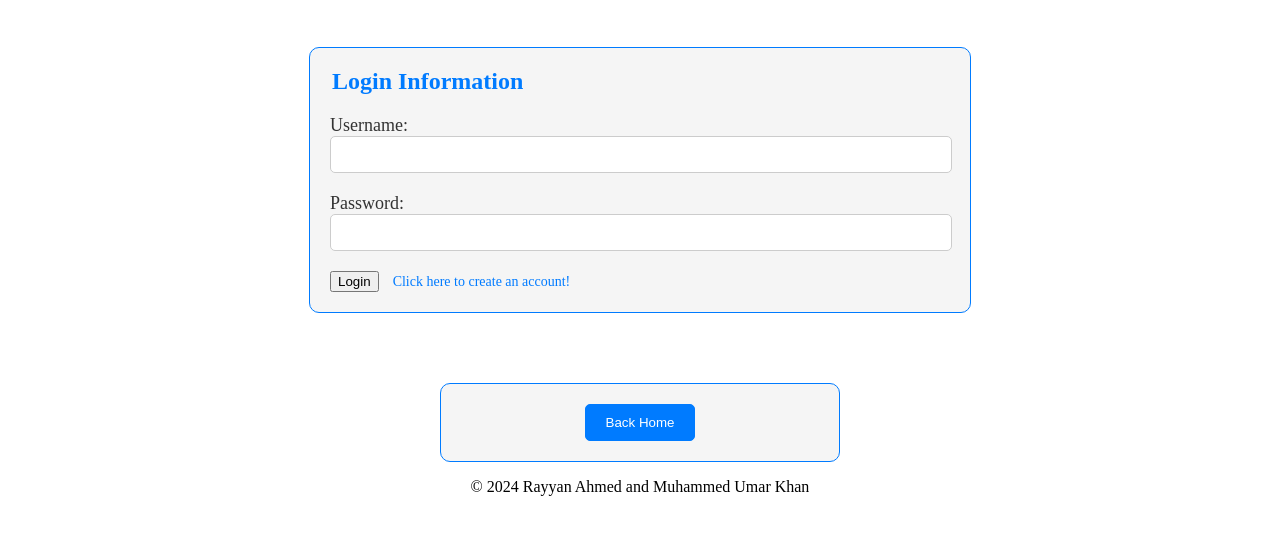
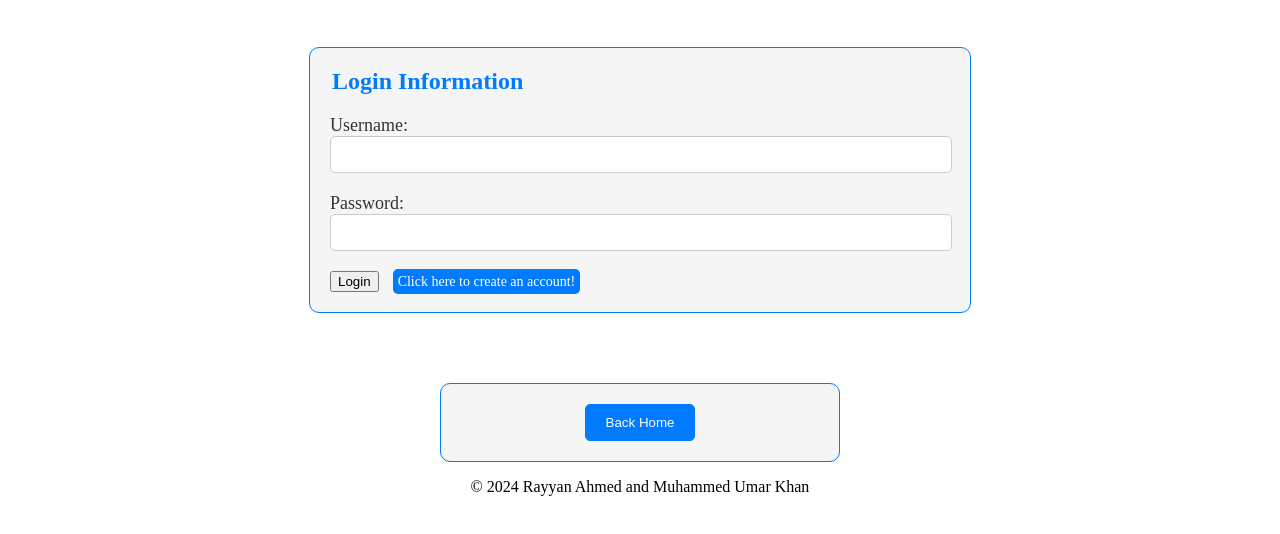
Before and after one commit to Umar5426/ENSF381Assignment, a plain HTML site: page login.html in a window 1280 px wide. Shown: the part 178-712 px from the top of the page. Drawn offline with Linux system fonts and the light colour scheme.

Commit message:
better button for new users

```diff
--- a/login.html
+++ b/login.html
@@ -110,7 +110,7 @@ Description : The code for the Login Page
             <input type="password" id="password" name="password" required><br>
 
             <input type="submit" value="Login">
-			<span style="margin-left: 10px; font-size: 14px; color: #007bff; cursor: pointer;">Click here to create an account!</span>
+			<span style="margin-left: 10px; font-size: 14px; color: white;cursor: pointer; background-color: #007bff; border-radius: 5px; padding: 5px;">Click here to create an account!</span>
     </fieldset>
         </fieldset>
     </form>
```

· · ·

**Problem requirements:** Every line from the one containing "better button for new users" to the end of the entries must be set down exactly, with none omitted and none added.

**Response to this exercise:**
better button for new users

```diff
--- a/login.html
+++ b/login.html
@@ -110,7 +110,7 @@ Description : The code for the Login Page
             <input type="password" id="password" name="password" required><br>
 
             <input type="submit" value="Login">
-			<span style="margin-left: 10px; font-size: 14px; color: #007bff; cursor: pointer;">Click here to create an account!</span>
+			<span style="margin-left: 10px; font-size: 14px; color: white;cursor: pointer; background-color: #007bff; border-radius: 5px; padding: 5px;">Click here to create an account!</span>
     </fieldset>
         </fieldset>
     </form>
```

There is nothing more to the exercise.